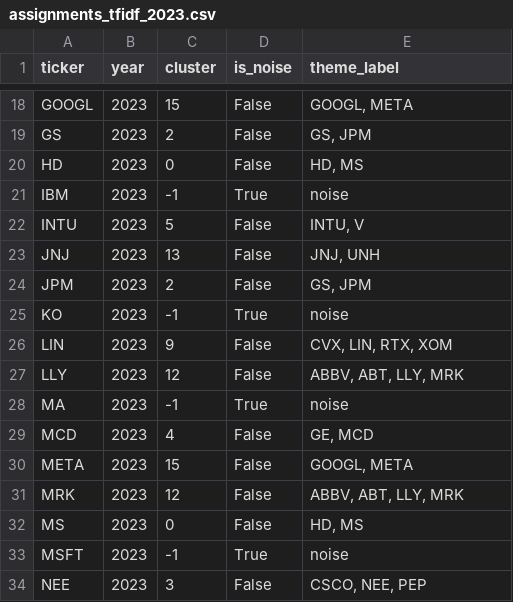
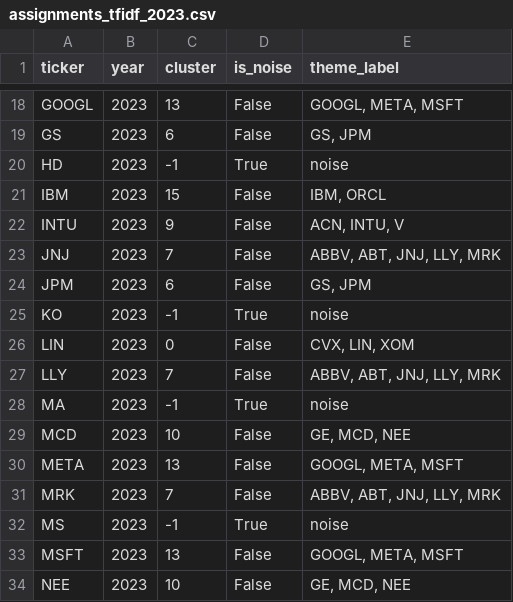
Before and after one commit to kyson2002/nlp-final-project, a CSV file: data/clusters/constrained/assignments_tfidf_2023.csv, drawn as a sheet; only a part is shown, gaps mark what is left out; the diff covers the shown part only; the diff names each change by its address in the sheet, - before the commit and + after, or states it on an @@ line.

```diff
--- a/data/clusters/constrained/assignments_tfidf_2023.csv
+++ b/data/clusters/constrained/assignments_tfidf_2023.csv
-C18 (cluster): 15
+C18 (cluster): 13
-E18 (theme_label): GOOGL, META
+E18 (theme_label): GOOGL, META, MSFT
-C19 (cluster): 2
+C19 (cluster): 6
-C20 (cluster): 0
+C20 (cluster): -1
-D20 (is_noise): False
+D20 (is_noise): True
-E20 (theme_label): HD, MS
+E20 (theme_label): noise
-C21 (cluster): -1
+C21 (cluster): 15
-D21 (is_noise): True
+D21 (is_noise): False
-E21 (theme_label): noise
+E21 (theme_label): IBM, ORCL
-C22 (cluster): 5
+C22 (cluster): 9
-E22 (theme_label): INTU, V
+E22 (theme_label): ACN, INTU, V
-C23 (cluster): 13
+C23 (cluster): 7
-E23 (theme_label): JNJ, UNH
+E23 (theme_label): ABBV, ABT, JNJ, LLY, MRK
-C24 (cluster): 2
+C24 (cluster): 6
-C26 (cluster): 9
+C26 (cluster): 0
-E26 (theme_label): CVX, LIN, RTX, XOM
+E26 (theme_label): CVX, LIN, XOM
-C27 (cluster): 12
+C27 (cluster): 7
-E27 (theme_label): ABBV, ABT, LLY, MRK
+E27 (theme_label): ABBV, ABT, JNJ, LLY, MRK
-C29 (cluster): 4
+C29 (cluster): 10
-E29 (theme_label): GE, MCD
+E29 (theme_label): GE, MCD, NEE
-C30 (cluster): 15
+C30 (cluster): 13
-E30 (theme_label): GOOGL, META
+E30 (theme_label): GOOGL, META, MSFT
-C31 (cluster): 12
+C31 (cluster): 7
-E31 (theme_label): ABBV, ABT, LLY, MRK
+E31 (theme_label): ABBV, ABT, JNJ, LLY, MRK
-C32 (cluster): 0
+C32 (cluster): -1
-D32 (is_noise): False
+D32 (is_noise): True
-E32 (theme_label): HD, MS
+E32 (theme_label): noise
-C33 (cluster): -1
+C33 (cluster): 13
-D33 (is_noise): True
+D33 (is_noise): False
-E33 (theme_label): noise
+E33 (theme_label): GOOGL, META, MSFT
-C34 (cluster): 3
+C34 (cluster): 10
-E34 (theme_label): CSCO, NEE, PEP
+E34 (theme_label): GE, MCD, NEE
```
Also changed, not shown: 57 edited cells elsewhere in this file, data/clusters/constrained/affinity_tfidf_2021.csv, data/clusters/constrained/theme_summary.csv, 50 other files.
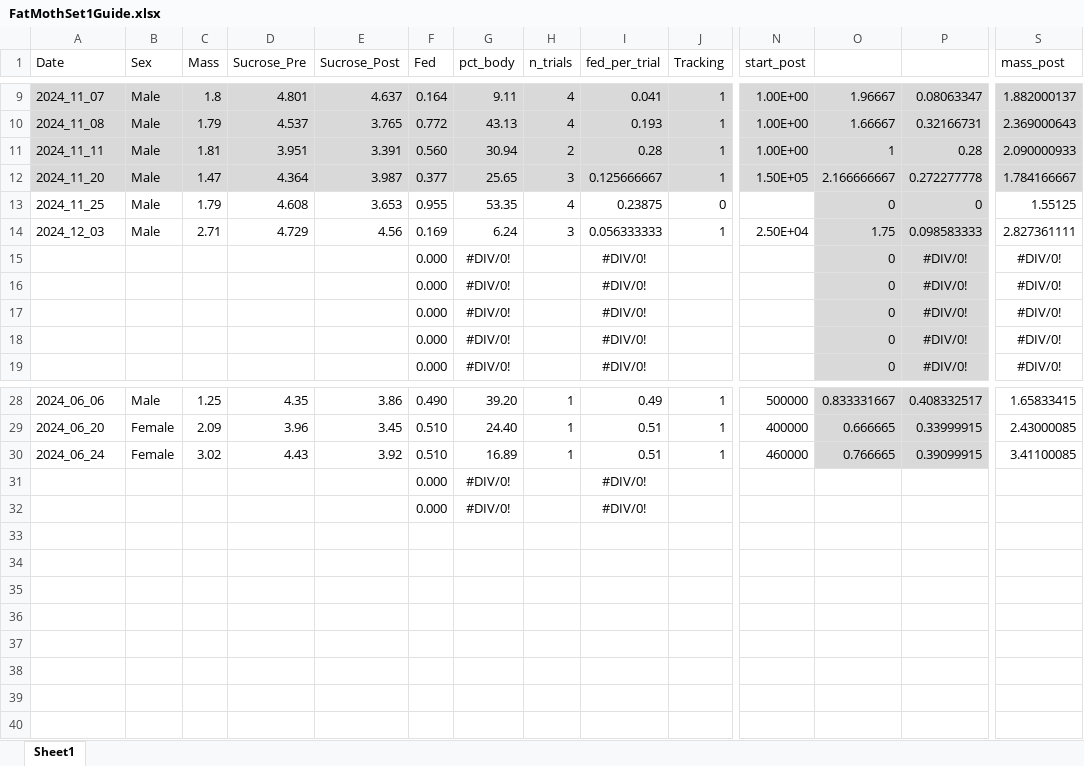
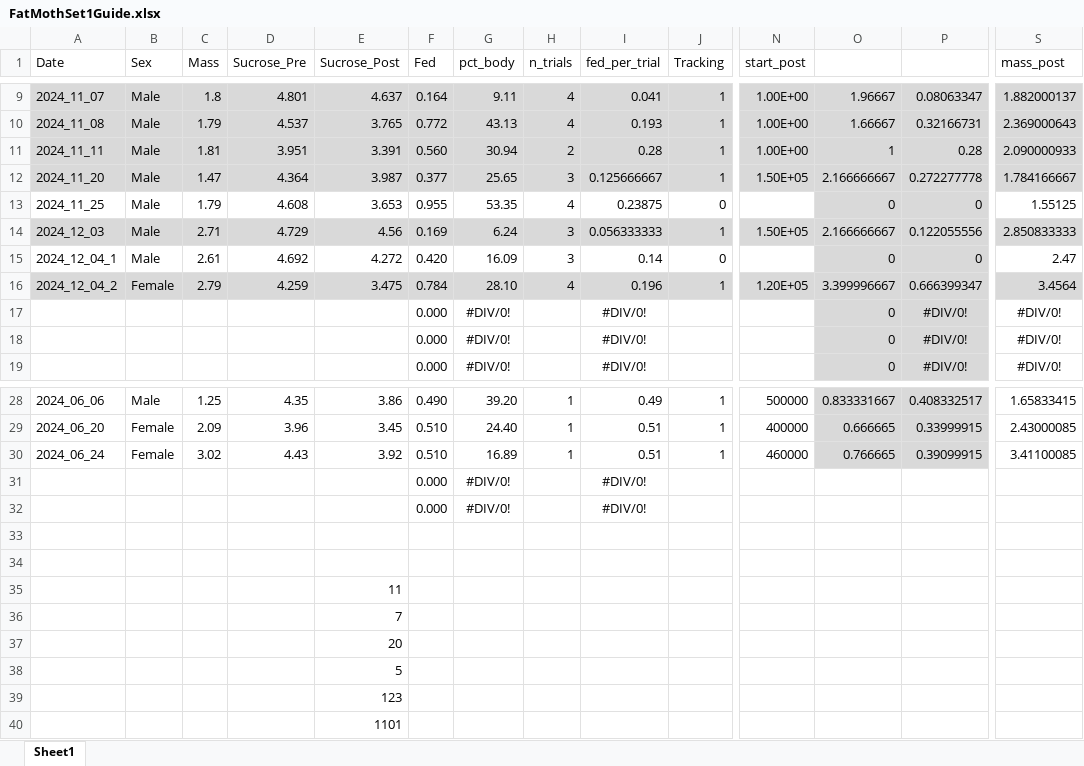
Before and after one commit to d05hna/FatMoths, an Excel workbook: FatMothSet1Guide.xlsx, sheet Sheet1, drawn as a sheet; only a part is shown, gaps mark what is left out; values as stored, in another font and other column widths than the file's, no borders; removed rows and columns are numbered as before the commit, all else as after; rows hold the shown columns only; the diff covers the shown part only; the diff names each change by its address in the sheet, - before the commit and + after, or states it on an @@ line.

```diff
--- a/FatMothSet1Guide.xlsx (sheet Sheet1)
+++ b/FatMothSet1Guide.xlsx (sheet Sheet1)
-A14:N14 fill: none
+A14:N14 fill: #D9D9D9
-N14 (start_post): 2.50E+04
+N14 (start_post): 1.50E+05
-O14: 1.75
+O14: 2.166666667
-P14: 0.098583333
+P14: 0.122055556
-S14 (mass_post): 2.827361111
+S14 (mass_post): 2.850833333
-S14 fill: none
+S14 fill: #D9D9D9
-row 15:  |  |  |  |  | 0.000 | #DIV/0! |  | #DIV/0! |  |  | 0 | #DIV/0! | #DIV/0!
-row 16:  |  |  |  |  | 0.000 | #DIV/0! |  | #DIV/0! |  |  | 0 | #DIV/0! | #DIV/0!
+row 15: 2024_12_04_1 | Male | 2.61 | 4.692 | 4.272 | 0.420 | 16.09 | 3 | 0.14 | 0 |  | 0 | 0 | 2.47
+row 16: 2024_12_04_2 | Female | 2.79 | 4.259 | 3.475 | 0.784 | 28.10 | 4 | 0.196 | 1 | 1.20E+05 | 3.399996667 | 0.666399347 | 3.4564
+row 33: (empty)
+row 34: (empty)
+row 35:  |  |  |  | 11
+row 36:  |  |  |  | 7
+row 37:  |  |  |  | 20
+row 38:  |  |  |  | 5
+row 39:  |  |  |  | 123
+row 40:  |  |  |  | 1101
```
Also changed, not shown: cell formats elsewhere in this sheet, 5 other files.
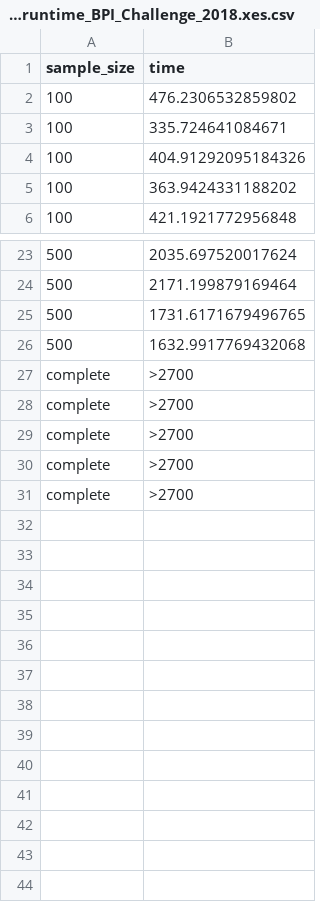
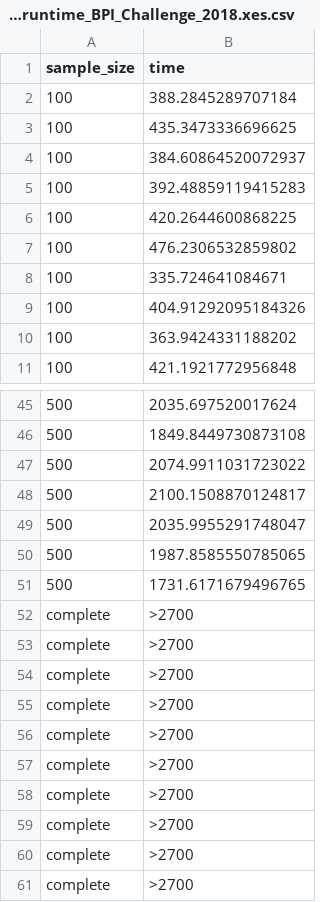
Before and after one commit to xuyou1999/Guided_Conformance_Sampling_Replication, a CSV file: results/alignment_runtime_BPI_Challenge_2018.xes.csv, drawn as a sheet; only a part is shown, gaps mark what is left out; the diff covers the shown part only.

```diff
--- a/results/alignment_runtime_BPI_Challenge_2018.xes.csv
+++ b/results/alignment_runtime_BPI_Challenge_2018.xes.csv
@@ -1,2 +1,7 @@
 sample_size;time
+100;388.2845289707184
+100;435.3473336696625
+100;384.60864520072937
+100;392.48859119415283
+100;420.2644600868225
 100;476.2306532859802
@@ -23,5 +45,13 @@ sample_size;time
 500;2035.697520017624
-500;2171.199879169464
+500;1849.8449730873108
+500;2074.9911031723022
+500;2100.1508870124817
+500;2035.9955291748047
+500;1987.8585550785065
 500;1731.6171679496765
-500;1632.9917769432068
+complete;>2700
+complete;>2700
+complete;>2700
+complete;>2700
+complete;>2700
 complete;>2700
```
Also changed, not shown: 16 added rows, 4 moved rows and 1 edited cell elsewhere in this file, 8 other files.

• [WORK TO COMPLETE]: Please make an exact copy of the records, leaving out any picture.

• [RESPONSE TO THIS TASK]:
Before and after one commit to kyson2002/nlp-final-project, a CSV file: data/clusters/constrained/assignments_tfidf_2023.csv, drawn as a sheet; only a part is shown, gaps mark what is left out; the diff covers the shown part only; the diff names each change by its address in the sheet, - before the commit and + after, or states it on an @@ line.

```diff
--- a/data/clusters/constrained/assignments_tfidf_2023.csv
+++ b/data/clusters/constrained/assignments_tfidf_2023.csv
-C18 (cluster): 15
+C18 (cluster): 13
-E18 (theme_label): GOOGL, META
+E18 (theme_label): GOOGL, META, MSFT
-C19 (cluster): 2
+C19 (cluster): 6
-C20 (cluster): 0
+C20 (cluster): -1
-D20 (is_noise): False
+D20 (is_noise): True
-E20 (theme_label): HD, MS
+E20 (theme_label): noise
-C21 (cluster): -1
+C21 (cluster): 15
-D21 (is_noise): True
+D21 (is_noise): False
-E21 (theme_label): noise
+E21 (theme_label): IBM, ORCL
-C22 (cluster): 5
+C22 (cluster): 9
-E22 (theme_label): INTU, V
+E22 (theme_label): ACN, INTU, V
-C23 (cluster): 13
+C23 (cluster): 7
-E23 (theme_label): JNJ, UNH
+E23 (theme_label): ABBV, ABT, JNJ, LLY, MRK
-C24 (cluster): 2
+C24 (cluster): 6
-C26 (cluster): 9
+C26 (cluster): 0
-E26 (theme_label): CVX, LIN, RTX, XOM
+E26 (theme_label): CVX, LIN, XOM
-C27 (cluster): 12
+C27 (cluster): 7
-E27 (theme_label): ABBV, ABT, LLY, MRK
+E27 (theme_label): ABBV, ABT, JNJ, LLY, MRK
-C29 (cluster): 4
+C29 (cluster): 10
-E29 (theme_label): GE, MCD
+E29 (theme_label): GE, MCD, NEE
-C30 (cluster): 15
+C30 (cluster): 13
-E30 (theme_label): GOOGL, META
+E30 (theme_label): GOOGL, META, MSFT
-C31 (cluster): 12
+C31 (cluster): 7
-E31 (theme_label): ABBV, ABT, LLY, MRK
+E31 (theme_label): ABBV, ABT, JNJ, LLY, MRK
-C32 (cluster): 0
+C32 (cluster): -1
-D32 (is_noise): False
+D32 (is_noise): True
-E32 (theme_label): HD, MS
+E32 (theme_label): noise
-C33 (cluster): -1
+C33 (cluster): 13
-D33 (is_noise): True
+D33 (is_noise): False
-E33 (theme_label): noise
+E33 (theme_label): GOOGL, META, MSFT
-C34 (cluster): 3
+C34 (cluster): 10
-E34 (theme_label): CSCO, NEE, PEP
+E34 (theme_label): GE, MCD, NEE
```
Also changed, not shown: 57 edited cells elsewhere in this file, data/clusters/constrained/affinity_tfidf_2021.csv, data/clusters/constrained/theme_summary.csv, 50 other files.
Before and after one commit to d05hna/FatMoths, an Excel workbook: FatMothSet1Guide.xlsx, sheet Sheet1, drawn as a sheet; only a part is shown, gaps mark what is left out; values as stored, in another font and other column widths than the file's, no borders; removed rows and columns are numbered as before the commit, all else as after; rows hold the shown columns only; the diff covers the shown part only; the diff names each change by its address in the sheet, - before the commit and + after, or states it on an @@ line.

```diff
--- a/FatMothSet1Guide.xlsx (sheet Sheet1)
+++ b/FatMothSet1Guide.xlsx (sheet Sheet1)
-A14:N14 fill: none
+A14:N14 fill: #D9D9D9
-N14 (start_post): 2.50E+04
+N14 (start_post): 1.50E+05
-O14: 1.75
+O14: 2.166666667
-P14: 0.098583333
+P14: 0.122055556
-S14 (mass_post): 2.827361111
+S14 (mass_post): 2.850833333
-S14 fill: none
+S14 fill: #D9D9D9
-row 15:  |  |  |  |  | 0.000 | #DIV/0! |  | #DIV/0! |  |  | 0 | #DIV/0! | #DIV/0!
-row 16:  |  |  |  |  | 0.000 | #DIV/0! |  | #DIV/0! |  |  | 0 | #DIV/0! | #DIV/0!
+row 15: 2024_12_04_1 | Male | 2.61 | 4.692 | 4.272 | 0.420 | 16.09 | 3 | 0.14 | 0 |  | 0 | 0 | 2.47
+row 16: 2024_12_04_2 | Female | 2.79 | 4.259 | 3.475 | 0.784 | 28.10 | 4 | 0.196 | 1 | 1.20E+05 | 3.399996667 | 0.666399347 | 3.4564
+row 33: (empty)
+row 34: (empty)
+row 35:  |  |  |  | 11
+row 36:  |  |  |  | 7
+row 37:  |  |  |  | 20
+row 38:  |  |  |  | 5
+row 39:  |  |  |  | 123
+row 40:  |  |  |  | 1101
```
Also changed, not shown: cell formats elsewhere in this sheet, 5 other files.
Before and after one commit to xuyou1999/Guided_Conformance_Sampling_Replication, a CSV file: results/alignment_runtime_BPI_Challenge_2018.xes.csv, drawn as a sheet; only a part is shown, gaps mark what is left out; the diff covers the shown part only.

```diff
--- a/results/alignment_runtime_BPI_Challenge_2018.xes.csv
+++ b/results/alignment_runtime_BPI_Challenge_2018.xes.csv
@@ -1,2 +1,7 @@
 sample_size;time
+100;388.2845289707184
+100;435.3473336696625
+100;384.60864520072937
+100;392.48859119415283
+100;420.2644600868225
 100;476.2306532859802
@@ -23,5 +45,13 @@ sample_size;time
 500;2035.697520017624
-500;2171.199879169464
+500;1849.8449730873108
+500;2074.9911031723022
+500;2100.1508870124817
+500;2035.9955291748047
+500;1987.8585550785065
 500;1731.6171679496765
-500;1632.9917769432068
+complete;>2700
+complete;>2700
+complete;>2700
+complete;>2700
+complete;>2700
 complete;>2700
```
Also changed, not shown: 16 added rows, 4 moved rows and 1 edited cell elsewhere in this file, 8 other files.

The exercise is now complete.